After 13 U.S. service members were killed in the suicide bombings at the Kabul Airport last Thursday, hundreds of moms reached out to the group for support and information.
They included a Bay Area mom of another Marine, who was actually serving at the gate where the bombings occurred just hours before the attacks.
“About 15 minutes after she got the text from her son saying ‘I’m okay’ she received two calls from other moms, saying they had had the knock on the door the night before,” Johnson said.
Many concerns are weighing on military moms daily.
“Knowing my son could be called up at any time, it’s a little different now,” said Beth Cheatham.
For Cheatham, her worry now is what will happen with all of the U.S. military equipment left behind and in the hands of the Taliban or maybe even ISIS. Her 19-year-old son is on a transport team with a Marine’s logistics group.
“When my son is driving in a combat area, he has to be able to say that’s a foe or that’s friendly,” she said.
Members of the moms group are there to listen and maybe offer some positive information or a calming voice.
Cheatham told NBC Bay Area Sunday that it’s already helped her find peace in knowing what this service means to her son, who always wanted to be a Marine and a fireman.
“He wants to be there and stand up for his country. So as his mom, I’m going to support him,” she said.
The moms and their children offering solace and sensitivity to one another as they too do their parts as parent patriots in service to one another and their country.
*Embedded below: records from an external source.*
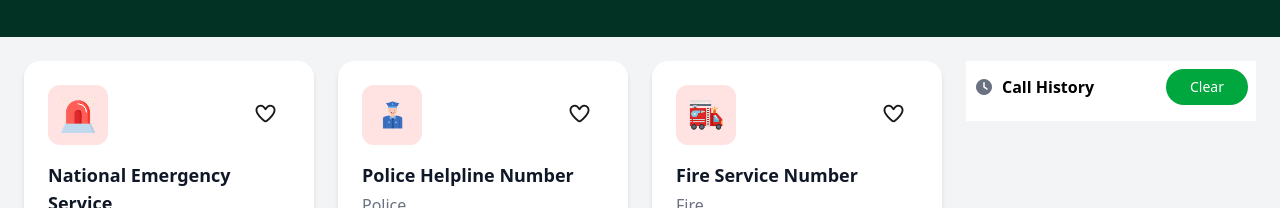
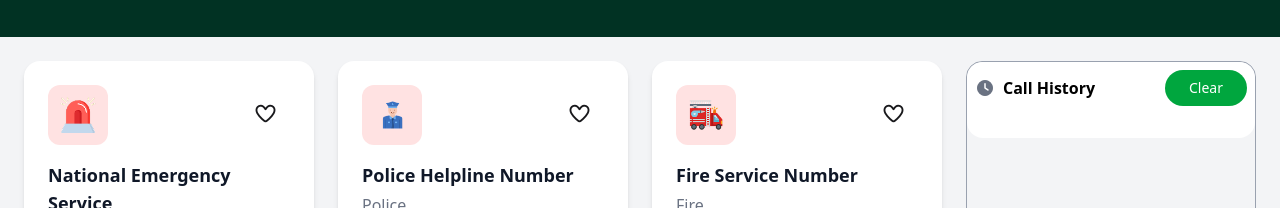
Before and after one commit to tanjirultusher/Emergency-Service-Webpage, a plain HTML site: page index.html in a window 1280 px wide. Shown: the part 267-475 px from the top of the page. Drawn offline with nearby package versions, Linux system fonts and the light colour scheme; some packages are replaced by stand-ins of ours; a script that the page names is missing.

Commit message:
updated ui

```diff
--- a/index.html
+++ b/index.html
@@ -322,8 +322,9 @@
         </div>
       </div>
 
-      <div class="h-full w-full rounded-3xl flex flex-col text-gray-500">
-        <div class="w-full bg-white p-2 lg:top-24">
+      <div class="h-full w-full border-1 border-gray-400 rounded-2xl flex flex-col text-gray-500">
+
+        <div class="w-full bg-white p-2 lg:top-24 rounded-2xl">
           <div class="flex justify-between items-center mb-2">
             <div class="flex gap-2 items-center">
               <i class="fa-solid fa-clock"></i>
@@ -331,9 +332,8 @@
             </div>
             <button id="clearbtn" class="bg-[#00A63E] text-white px-6 py-2 text-sm rounded-full">Clear</button>
           </div>
-        </div>
 
-        <div id="historyItem" class="space-y-2 p-2 rounded-xl">
+           <div id="historyItem" class="space-y-2 p-2">
 
 
 
@@ -344,6 +344,9 @@
 
 
         </div>
+        </div>
+
+
       </div>
 
   </main>
```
“I can’t imagine a life of not being a military family. I can’t imagine my kids not serving. I can’t imagine a life where my kids didn’t do their part,” Johnson said.